#### What the task asks
From the first line to the last, give the material again exactly, without the images.

════════════════

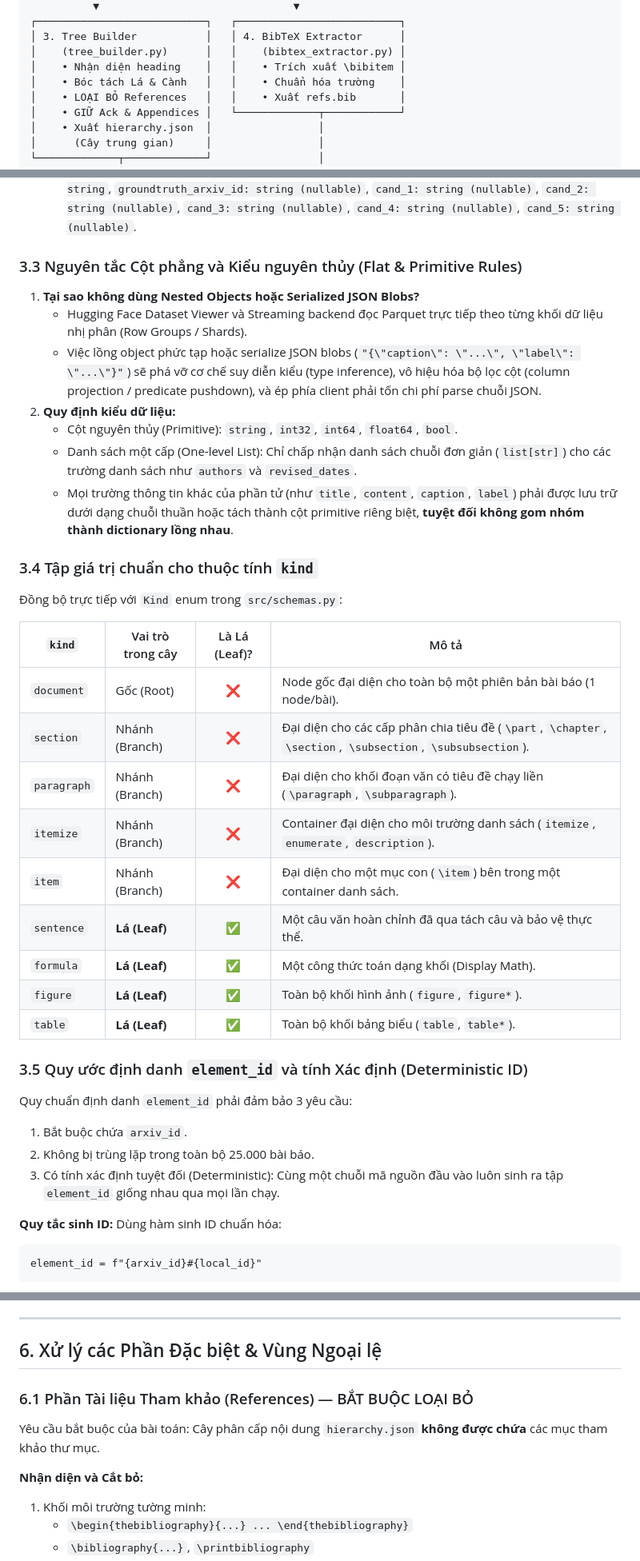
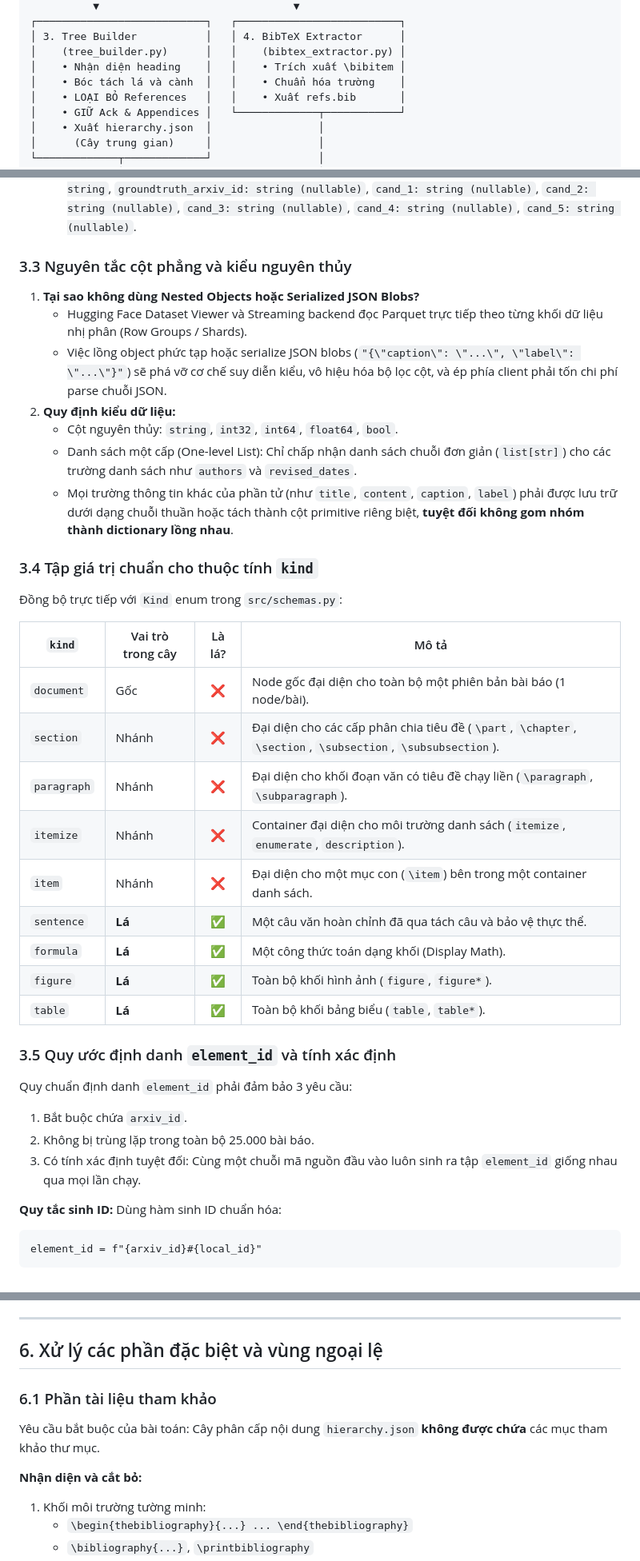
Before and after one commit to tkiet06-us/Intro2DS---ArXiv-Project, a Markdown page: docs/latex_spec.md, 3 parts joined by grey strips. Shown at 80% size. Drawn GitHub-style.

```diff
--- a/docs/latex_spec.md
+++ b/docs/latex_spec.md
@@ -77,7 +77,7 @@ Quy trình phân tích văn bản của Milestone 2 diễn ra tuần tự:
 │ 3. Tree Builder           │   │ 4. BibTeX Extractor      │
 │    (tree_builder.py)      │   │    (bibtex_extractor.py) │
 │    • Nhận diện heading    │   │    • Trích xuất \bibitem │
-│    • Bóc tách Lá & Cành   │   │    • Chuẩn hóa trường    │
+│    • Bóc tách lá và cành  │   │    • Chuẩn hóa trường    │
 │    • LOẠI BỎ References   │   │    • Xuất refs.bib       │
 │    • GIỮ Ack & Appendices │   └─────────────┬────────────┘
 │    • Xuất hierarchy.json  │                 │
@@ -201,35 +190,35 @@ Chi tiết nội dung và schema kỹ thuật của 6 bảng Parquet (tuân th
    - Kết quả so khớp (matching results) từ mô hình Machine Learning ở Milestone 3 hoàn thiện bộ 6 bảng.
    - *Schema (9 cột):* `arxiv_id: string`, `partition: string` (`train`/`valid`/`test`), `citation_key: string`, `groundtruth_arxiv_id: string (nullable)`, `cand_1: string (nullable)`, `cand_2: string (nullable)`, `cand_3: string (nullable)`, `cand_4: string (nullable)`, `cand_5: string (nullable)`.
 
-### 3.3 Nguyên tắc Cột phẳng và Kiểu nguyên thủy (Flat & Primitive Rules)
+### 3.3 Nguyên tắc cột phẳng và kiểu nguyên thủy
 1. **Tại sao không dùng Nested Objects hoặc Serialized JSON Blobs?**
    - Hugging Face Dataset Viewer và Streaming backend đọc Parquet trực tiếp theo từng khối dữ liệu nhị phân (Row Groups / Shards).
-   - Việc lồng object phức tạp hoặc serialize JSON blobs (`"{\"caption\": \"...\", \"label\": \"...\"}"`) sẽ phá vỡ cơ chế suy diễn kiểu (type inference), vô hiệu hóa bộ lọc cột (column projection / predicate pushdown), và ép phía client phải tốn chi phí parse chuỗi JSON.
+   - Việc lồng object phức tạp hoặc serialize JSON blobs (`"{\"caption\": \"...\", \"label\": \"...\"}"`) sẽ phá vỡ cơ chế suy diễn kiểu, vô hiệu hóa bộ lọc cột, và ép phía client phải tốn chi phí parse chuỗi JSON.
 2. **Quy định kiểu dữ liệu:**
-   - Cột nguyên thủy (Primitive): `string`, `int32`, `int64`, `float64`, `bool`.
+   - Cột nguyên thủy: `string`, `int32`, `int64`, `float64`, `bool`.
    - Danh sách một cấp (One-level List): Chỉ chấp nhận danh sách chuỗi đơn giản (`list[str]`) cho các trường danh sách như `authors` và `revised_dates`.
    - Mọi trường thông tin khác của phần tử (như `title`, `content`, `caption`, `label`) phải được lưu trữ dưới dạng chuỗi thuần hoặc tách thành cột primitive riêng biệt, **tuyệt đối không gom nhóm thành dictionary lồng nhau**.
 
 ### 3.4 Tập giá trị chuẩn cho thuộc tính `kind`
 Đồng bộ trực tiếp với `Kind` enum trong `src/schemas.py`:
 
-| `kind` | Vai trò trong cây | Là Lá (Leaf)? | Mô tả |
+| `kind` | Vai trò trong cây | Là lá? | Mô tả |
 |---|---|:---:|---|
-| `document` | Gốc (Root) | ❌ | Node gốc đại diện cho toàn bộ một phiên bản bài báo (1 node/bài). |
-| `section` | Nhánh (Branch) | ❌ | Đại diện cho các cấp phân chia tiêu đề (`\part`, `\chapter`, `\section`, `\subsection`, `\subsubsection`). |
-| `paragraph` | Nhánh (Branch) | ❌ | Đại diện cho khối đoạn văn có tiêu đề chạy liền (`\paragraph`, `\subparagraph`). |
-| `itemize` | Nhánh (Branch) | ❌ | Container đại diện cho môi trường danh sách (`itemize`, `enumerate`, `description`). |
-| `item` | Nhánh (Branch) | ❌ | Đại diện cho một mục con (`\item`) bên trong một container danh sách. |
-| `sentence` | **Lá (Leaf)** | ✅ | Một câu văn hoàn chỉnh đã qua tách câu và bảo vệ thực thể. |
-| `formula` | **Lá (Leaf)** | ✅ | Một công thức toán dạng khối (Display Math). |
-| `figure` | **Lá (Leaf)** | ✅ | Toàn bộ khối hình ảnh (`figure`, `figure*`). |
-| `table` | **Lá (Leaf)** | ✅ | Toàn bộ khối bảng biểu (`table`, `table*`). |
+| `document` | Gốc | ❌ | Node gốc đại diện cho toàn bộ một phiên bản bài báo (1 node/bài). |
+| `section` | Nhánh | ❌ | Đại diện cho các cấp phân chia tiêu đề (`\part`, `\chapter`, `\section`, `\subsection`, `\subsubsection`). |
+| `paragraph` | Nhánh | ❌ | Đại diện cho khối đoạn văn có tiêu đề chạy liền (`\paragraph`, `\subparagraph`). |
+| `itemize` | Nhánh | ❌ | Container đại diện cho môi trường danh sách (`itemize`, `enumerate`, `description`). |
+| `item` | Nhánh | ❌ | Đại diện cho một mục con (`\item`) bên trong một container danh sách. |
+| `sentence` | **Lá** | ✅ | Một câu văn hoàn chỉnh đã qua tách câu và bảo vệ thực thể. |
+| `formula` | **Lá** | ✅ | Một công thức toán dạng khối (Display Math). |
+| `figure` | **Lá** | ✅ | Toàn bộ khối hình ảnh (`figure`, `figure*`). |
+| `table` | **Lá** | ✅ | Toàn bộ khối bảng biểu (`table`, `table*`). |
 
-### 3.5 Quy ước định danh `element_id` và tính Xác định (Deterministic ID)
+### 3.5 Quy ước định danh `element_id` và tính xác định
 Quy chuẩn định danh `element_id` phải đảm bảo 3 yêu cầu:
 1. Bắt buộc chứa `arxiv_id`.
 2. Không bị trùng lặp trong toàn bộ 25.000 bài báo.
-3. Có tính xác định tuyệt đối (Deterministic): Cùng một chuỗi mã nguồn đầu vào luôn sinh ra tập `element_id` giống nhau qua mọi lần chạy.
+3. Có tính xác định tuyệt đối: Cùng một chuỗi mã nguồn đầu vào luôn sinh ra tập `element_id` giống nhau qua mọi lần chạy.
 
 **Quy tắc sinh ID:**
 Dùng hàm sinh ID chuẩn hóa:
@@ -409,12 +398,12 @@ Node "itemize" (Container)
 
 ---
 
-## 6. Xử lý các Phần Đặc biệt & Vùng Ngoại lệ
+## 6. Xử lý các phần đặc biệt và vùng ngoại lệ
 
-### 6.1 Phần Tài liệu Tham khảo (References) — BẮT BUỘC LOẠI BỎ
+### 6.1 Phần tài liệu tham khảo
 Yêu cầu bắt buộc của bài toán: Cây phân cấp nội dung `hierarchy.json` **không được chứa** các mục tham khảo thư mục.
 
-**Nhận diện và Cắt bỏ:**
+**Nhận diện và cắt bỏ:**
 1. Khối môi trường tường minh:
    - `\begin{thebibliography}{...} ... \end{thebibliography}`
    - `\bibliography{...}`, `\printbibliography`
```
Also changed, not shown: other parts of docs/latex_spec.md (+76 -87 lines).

════════════════

#### Answer box
Before and after one commit to tkiet06-us/Intro2DS---ArXiv-Project, a Markdown page: docs/latex_spec.md, 3 parts joined by grey strips. Shown at 80% size. Drawn GitHub-style.

```diff
--- a/docs/latex_spec.md
+++ b/docs/latex_spec.md
@@ -77,7 +77,7 @@ Quy trình phân tích văn bản của Milestone 2 diễn ra tuần tự:
 │ 3. Tree Builder           │   │ 4. BibTeX Extractor      │
 │    (tree_builder.py)      │   │    (bibtex_extractor.py) │
 │    • Nhận diện heading    │   │    • Trích xuất \bibitem │
-│    • Bóc tách Lá & Cành   │   │    • Chuẩn hóa trường    │
+│    • Bóc tách lá và cành  │   │    • Chuẩn hóa trường    │
 │    • LOẠI BỎ References   │   │    • Xuất refs.bib       │
 │    • GIỮ Ack & Appendices │   └─────────────┬────────────┘
 │    • Xuất hierarchy.json  │                 │
@@ -201,35 +190,35 @@ Chi tiết nội dung và schema kỹ thuật của 6 bảng Parquet (tuân th
    - Kết quả so khớp (matching results) từ mô hình Machine Learning ở Milestone 3 hoàn thiện bộ 6 bảng.
    - *Schema (9 cột):* `arxiv_id: string`, `partition: string` (`train`/`valid`/`test`), `citation_key: string`, `groundtruth_arxiv_id: string (nullable)`, `cand_1: string (nullable)`, `cand_2: string (nullable)`, `cand_3: string (nullable)`, `cand_4: string (nullable)`, `cand_5: string (nullable)`.
 
-### 3.3 Nguyên tắc Cột phẳng và Kiểu nguyên thủy (Flat & Primitive Rules)
+### 3.3 Nguyên tắc cột phẳng và kiểu nguyên thủy
 1. **Tại sao không dùng Nested Objects hoặc Serialized JSON Blobs?**
    - Hugging Face Dataset Viewer và Streaming backend đọc Parquet trực tiếp theo từng khối dữ liệu nhị phân (Row Groups / Shards).
-   - Việc lồng object phức tạp hoặc serialize JSON blobs (`"{\"caption\": \"...\", \"label\": \"...\"}"`) sẽ phá vỡ cơ chế suy diễn kiểu (type inference), vô hiệu hóa bộ lọc cột (column projection / predicate pushdown), và ép phía client phải tốn chi phí parse chuỗi JSON.
+   - Việc lồng object phức tạp hoặc serialize JSON blobs (`"{\"caption\": \"...\", \"label\": \"...\"}"`) sẽ phá vỡ cơ chế suy diễn kiểu, vô hiệu hóa bộ lọc cột, và ép phía client phải tốn chi phí parse chuỗi JSON.
 2. **Quy định kiểu dữ liệu:**
-   - Cột nguyên thủy (Primitive): `string`, `int32`, `int64`, `float64`, `bool`.
+   - Cột nguyên thủy: `string`, `int32`, `int64`, `float64`, `bool`.
    - Danh sách một cấp (One-level List): Chỉ chấp nhận danh sách chuỗi đơn giản (`list[str]`) cho các trường danh sách như `authors` và `revised_dates`.
    - Mọi trường thông tin khác của phần tử (như `title`, `content`, `caption`, `label`) phải được lưu trữ dưới dạng chuỗi thuần hoặc tách thành cột primitive riêng biệt, **tuyệt đối không gom nhóm thành dictionary lồng nhau**.
 
 ### 3.4 Tập giá trị chuẩn cho thuộc tính `kind`
 Đồng bộ trực tiếp với `Kind` enum trong `src/schemas.py`:
 
-| `kind` | Vai trò trong cây | Là Lá (Leaf)? | Mô tả |
+| `kind` | Vai trò trong cây | Là lá? | Mô tả |
 |---|---|:---:|---|
-| `document` | Gốc (Root) | ❌ | Node gốc đại diện cho toàn bộ một phiên bản bài báo (1 node/bài). |
-| `section` | Nhánh (Branch) | ❌ | Đại diện cho các cấp phân chia tiêu đề (`\part`, `\chapter`, `\section`, `\subsection`, `\subsubsection`). |
-| `paragraph` | Nhánh (Branch) | ❌ | Đại diện cho khối đoạn văn có tiêu đề chạy liền (`\paragraph`, `\subparagraph`). |
-| `itemize` | Nhánh (Branch) | ❌ | Container đại diện cho môi trường danh sách (`itemize`, `enumerate`, `description`). |
-| `item` | Nhánh (Branch) | ❌ | Đại diện cho một mục con (`\item`) bên trong một container danh sách. |
-| `sentence` | **Lá (Leaf)** | ✅ | Một câu văn hoàn chỉnh đã qua tách câu và bảo vệ thực thể. |
-| `formula` | **Lá (Leaf)** | ✅ | Một công thức toán dạng khối (Display Math). |
-| `figure` | **Lá (Leaf)** | ✅ | Toàn bộ khối hình ảnh (`figure`, `figure*`). |
-| `table` | **Lá (Leaf)** | ✅ | Toàn bộ khối bảng biểu (`table`, `table*`). |
+| `document` | Gốc | ❌ | Node gốc đại diện cho toàn bộ một phiên bản bài báo (1 node/bài). |
+| `section` | Nhánh | ❌ | Đại diện cho các cấp phân chia tiêu đề (`\part`, `\chapter`, `\section`, `\subsection`, `\subsubsection`). |
+| `paragraph` | Nhánh | ❌ | Đại diện cho khối đoạn văn có tiêu đề chạy liền (`\paragraph`, `\subparagraph`). |
+| `itemize` | Nhánh | ❌ | Container đại diện cho môi trường danh sách (`itemize`, `enumerate`, `description`). |
+| `item` | Nhánh | ❌ | Đại diện cho một mục con (`\item`) bên trong một container danh sách. |
+| `sentence` | **Lá** | ✅ | Một câu văn hoàn chỉnh đã qua tách câu và bảo vệ thực thể. |
+| `formula` | **Lá** | ✅ | Một công thức toán dạng khối (Display Math). |
+| `figure` | **Lá** | ✅ | Toàn bộ khối hình ảnh (`figure`, `figure*`). |
+| `table` | **Lá** | ✅ | Toàn bộ khối bảng biểu (`table`, `table*`). |
 
-### 3.5 Quy ước định danh `element_id` và tính Xác định (Deterministic ID)
+### 3.5 Quy ước định danh `element_id` và tính xác định
 Quy chuẩn định danh `element_id` phải đảm bảo 3 yêu cầu:
 1. Bắt buộc chứa `arxiv_id`.
 2. Không bị trùng lặp trong toàn bộ 25.000 bài báo.
-3. Có tính xác định tuyệt đối (Deterministic): Cùng một chuỗi mã nguồn đầu vào luôn sinh ra tập `element_id` giống nhau qua mọi lần chạy.
+3. Có tính xác định tuyệt đối: Cùng một chuỗi mã nguồn đầu vào luôn sinh ra tập `element_id` giống nhau qua mọi lần chạy.
 
 **Quy tắc sinh ID:**
 Dùng hàm sinh ID chuẩn hóa:
@@ -409,12 +398,12 @@ Node "itemize" (Container)
 
 ---
 
-## 6. Xử lý các Phần Đặc biệt & Vùng Ngoại lệ
+## 6. Xử lý các phần đặc biệt và vùng ngoại lệ
 
-### 6.1 Phần Tài liệu Tham khảo (References) — BẮT BUỘC LOẠI BỎ
+### 6.1 Phần tài liệu tham khảo
 Yêu cầu bắt buộc của bài toán: Cây phân cấp nội dung `hierarchy.json` **không được chứa** các mục tham khảo thư mục.
 
-**Nhận diện và Cắt bỏ:**
+**Nhận diện và cắt bỏ:**
 1. Khối môi trường tường minh:
    - `\begin{thebibliography}{...} ... \end{thebibliography}`
    - `\bibliography{...}`, `\printbibliography`
```
Also changed, not shown: other parts of docs/latex_spec.md (+76 -87 lines).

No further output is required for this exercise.